What this task involves.
All the data that follows should be repeated exactly, without a single picture.

Dataset extract.
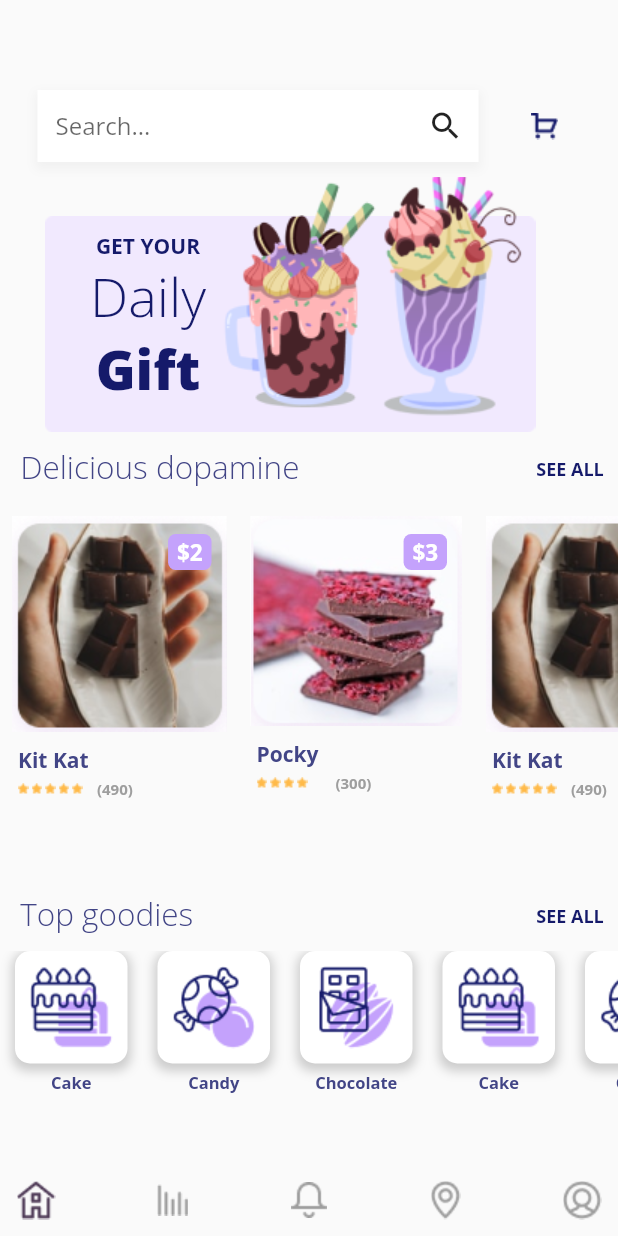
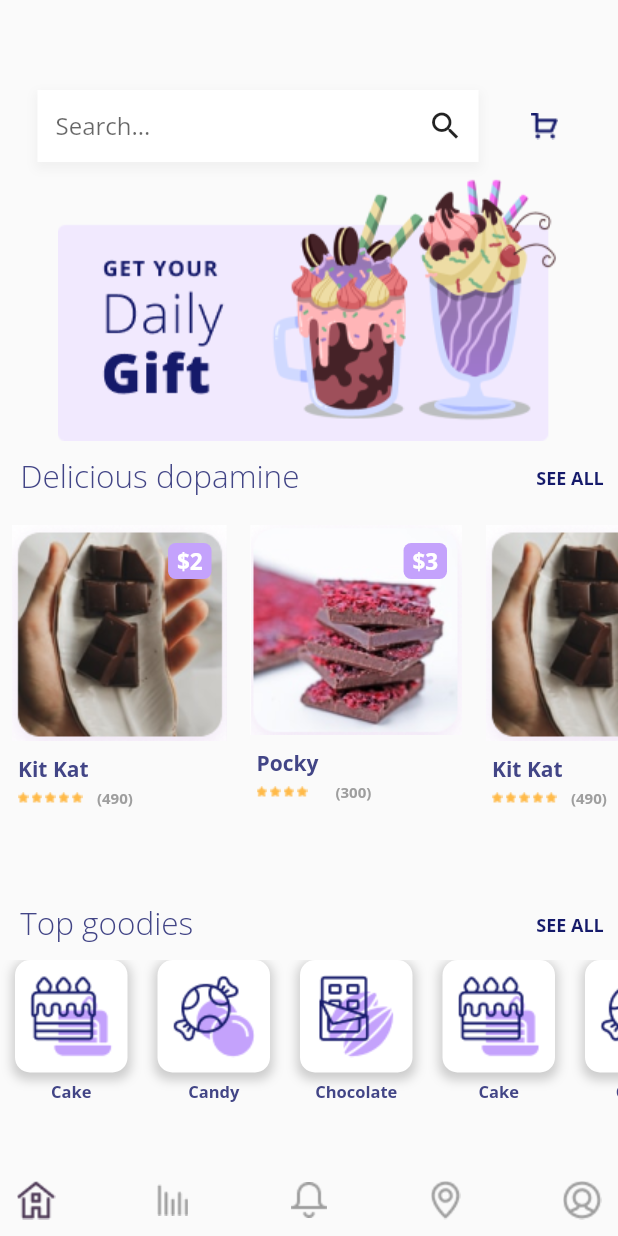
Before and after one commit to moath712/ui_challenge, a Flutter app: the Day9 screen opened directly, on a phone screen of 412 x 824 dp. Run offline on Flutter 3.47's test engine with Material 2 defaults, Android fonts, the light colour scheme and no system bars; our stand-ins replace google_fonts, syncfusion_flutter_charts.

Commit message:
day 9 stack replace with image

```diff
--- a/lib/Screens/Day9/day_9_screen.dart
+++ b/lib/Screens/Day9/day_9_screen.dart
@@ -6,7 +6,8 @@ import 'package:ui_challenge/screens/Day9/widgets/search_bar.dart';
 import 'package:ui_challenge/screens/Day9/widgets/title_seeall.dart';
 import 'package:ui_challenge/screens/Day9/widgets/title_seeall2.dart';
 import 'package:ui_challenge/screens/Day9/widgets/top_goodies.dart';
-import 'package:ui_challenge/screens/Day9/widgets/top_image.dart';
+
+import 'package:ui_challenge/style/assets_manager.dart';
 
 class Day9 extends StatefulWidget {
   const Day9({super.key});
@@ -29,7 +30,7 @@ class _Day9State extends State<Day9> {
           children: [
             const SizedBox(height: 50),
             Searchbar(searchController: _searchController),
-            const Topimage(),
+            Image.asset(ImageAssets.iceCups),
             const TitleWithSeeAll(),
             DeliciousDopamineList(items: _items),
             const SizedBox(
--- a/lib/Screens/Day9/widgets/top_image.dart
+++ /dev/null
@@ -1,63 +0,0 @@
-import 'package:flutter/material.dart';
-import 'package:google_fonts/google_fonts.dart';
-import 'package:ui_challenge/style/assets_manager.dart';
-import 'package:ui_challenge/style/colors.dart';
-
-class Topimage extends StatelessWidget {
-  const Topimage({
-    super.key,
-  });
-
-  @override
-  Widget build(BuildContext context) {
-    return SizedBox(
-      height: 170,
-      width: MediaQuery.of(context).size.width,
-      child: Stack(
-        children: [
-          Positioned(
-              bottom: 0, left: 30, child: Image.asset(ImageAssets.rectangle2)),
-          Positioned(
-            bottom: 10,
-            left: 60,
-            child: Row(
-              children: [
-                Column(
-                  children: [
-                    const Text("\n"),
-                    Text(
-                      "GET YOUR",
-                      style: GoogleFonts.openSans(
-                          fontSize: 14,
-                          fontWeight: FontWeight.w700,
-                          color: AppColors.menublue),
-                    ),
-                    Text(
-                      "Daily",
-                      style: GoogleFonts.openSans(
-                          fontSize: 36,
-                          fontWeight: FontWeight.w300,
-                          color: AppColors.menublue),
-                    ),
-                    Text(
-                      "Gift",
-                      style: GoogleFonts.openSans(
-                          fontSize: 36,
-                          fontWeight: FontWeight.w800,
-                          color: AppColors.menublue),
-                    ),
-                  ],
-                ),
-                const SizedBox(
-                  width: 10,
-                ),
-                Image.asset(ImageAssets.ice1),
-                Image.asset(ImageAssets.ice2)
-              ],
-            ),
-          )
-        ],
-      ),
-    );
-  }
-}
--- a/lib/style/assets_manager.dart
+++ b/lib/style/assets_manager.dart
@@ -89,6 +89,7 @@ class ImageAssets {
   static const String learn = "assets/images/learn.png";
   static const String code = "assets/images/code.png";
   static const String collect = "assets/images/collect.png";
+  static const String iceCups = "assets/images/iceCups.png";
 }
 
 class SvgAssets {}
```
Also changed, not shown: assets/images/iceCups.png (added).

Result.
Before and after one commit to moath712/ui_challenge, a Flutter app: the Day9 screen opened directly, on a phone screen of 412 x 824 dp. Run offline on Flutter 3.47's test engine with Material 2 defaults, Android fonts, the light colour scheme and no system bars; our stand-ins replace google_fonts, syncfusion_flutter_charts.

Commit message:
day 9 stack replace with image

```diff
--- a/lib/Screens/Day9/day_9_screen.dart
+++ b/lib/Screens/Day9/day_9_screen.dart
@@ -6,7 +6,8 @@ import 'package:ui_challenge/screens/Day9/widgets/search_bar.dart';
 import 'package:ui_challenge/screens/Day9/widgets/title_seeall.dart';
 import 'package:ui_challenge/screens/Day9/widgets/title_seeall2.dart';
 import 'package:ui_challenge/screens/Day9/widgets/top_goodies.dart';
-import 'package:ui_challenge/screens/Day9/widgets/top_image.dart';
+
+import 'package:ui_challenge/style/assets_manager.dart';
 
 class Day9 extends StatefulWidget {
   const Day9({super.key});
@@ -29,7 +30,7 @@ class _Day9State extends State<Day9> {
           children: [
             const SizedBox(height: 50),
             Searchbar(searchController: _searchController),
-            const Topimage(),
+            Image.asset(ImageAssets.iceCups),
             const TitleWithSeeAll(),
             DeliciousDopamineList(items: _items),
             const SizedBox(
--- a/lib/Screens/Day9/widgets/top_image.dart
+++ /dev/null
@@ -1,63 +0,0 @@
-import 'package:flutter/material.dart';
-import 'package:google_fonts/google_fonts.dart';
-import 'package:ui_challenge/style/assets_manager.dart';
-import 'package:ui_challenge/style/colors.dart';
-
-class Topimage extends StatelessWidget {
-  const Topimage({
-    super.key,
-  });
-
-  @override
-  Widget build(BuildContext context) {
-    return SizedBox(
-      height: 170,
-      width: MediaQuery.of(context).size.width,
-      child: Stack(
-        children: [
-          Positioned(
-              bottom: 0, left: 30, child: Image.asset(ImageAssets.rectangle2)),
-          Positioned(
-            bottom: 10,
-            left: 60,
-            child: Row(
-              children: [
-                Column(
-                  children: [
-                    const Text("\n"),
-                    Text(
-                      "GET YOUR",
-                      style: GoogleFonts.openSans(
-                          fontSize: 14,
-                          fontWeight: FontWeight.w700,
-                          color: AppColors.menublue),
-                    ),
-                    Text(
-                      "Daily",
-                      style: GoogleFonts.openSans(
-                          fontSize: 36,
-                          fontWeight: FontWeight.w300,
-                          color: AppColors.menublue),
-                    ),
-                    Text(
-                      "Gift",
-                      style: GoogleFonts.openSans(
-                          fontSize: 36,
-                          fontWeight: FontWeight.w800,
-                          color: AppColors.menublue),
-                    ),
-                  ],
-                ),
-                const SizedBox(
-                  width: 10,
-                ),
-                Image.asset(ImageAssets.ice1),
-                Image.asset(ImageAssets.ice2)
-              ],
-            ),
-          )
-        ],
-      ),
-    );
-  }
-}
--- a/lib/style/assets_manager.dart
+++ b/lib/style/assets_manager.dart
@@ -89,6 +89,7 @@ class ImageAssets {
   static const String learn = "assets/images/learn.png";
   static const String code = "assets/images/code.png";
   static const String collect = "assets/images/collect.png";
+  static const String iceCups = "assets/images/iceCups.png";
 }
 
 class SvgAssets {}
```
Also changed, not shown: assets/images/iceCups.png (added).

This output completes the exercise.